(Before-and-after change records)
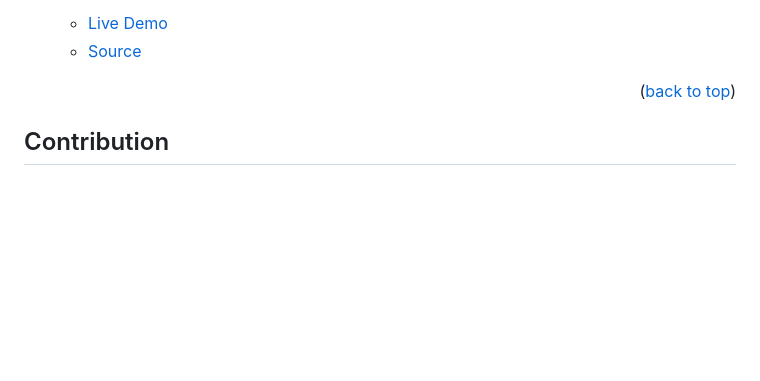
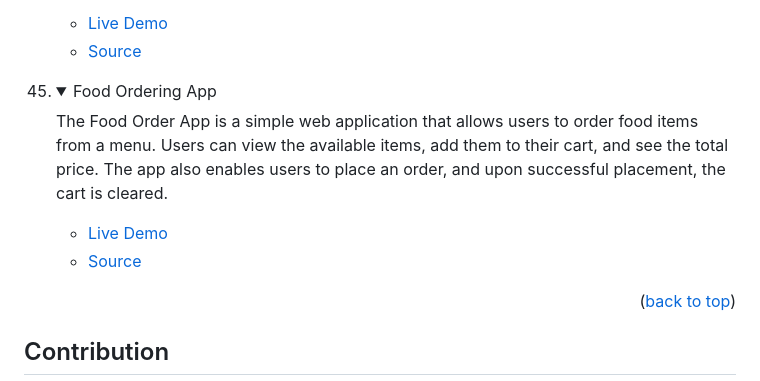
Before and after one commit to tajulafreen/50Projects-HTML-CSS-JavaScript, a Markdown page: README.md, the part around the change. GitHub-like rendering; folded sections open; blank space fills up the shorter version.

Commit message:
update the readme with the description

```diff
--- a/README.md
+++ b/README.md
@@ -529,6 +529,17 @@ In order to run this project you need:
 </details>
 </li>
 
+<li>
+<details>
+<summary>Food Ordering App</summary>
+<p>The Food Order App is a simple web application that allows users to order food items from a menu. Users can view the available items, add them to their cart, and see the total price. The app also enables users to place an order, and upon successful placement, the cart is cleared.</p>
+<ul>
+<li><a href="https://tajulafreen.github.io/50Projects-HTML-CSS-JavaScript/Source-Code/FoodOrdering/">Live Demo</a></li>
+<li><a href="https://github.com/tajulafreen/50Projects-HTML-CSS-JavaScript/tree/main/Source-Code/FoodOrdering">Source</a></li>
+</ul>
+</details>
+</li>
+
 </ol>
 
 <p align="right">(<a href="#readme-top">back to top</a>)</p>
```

▸ **YOUR OBJECTIVE**: Please copy out the entries above exactly as they appear, but skip their images.

▸ **RESULT OF THIS EXERCISE**:
Before and after one commit to tajulafreen/50Projects-HTML-CSS-JavaScript, a Markdown page: README.md, the part around the change. GitHub-like rendering; folded sections open; blank space fills up the shorter version.

Commit message:
update the readme with the description

```diff
--- a/README.md
+++ b/README.md
@@ -529,6 +529,17 @@ In order to run this project you need:
 </details>
 </li>
 
+<li>
+<details>
+<summary>Food Ordering App</summary>
+<p>The Food Order App is a simple web application that allows users to order food items from a menu. Users can view the available items, add them to their cart, and see the total price. The app also enables users to place an order, and upon successful placement, the cart is cleared.</p>
+<ul>
+<li><a href="https://tajulafreen.github.io/50Projects-HTML-CSS-JavaScript/Source-Code/FoodOrdering/">Live Demo</a></li>
+<li><a href="https://github.com/tajulafreen/50Projects-HTML-CSS-JavaScript/tree/main/Source-Code/FoodOrdering">Source</a></li>
+</ul>
+</details>
+</li>
+
 </ol>
 
 <p align="right">(<a href="#readme-top">back to top</a>)</p>
```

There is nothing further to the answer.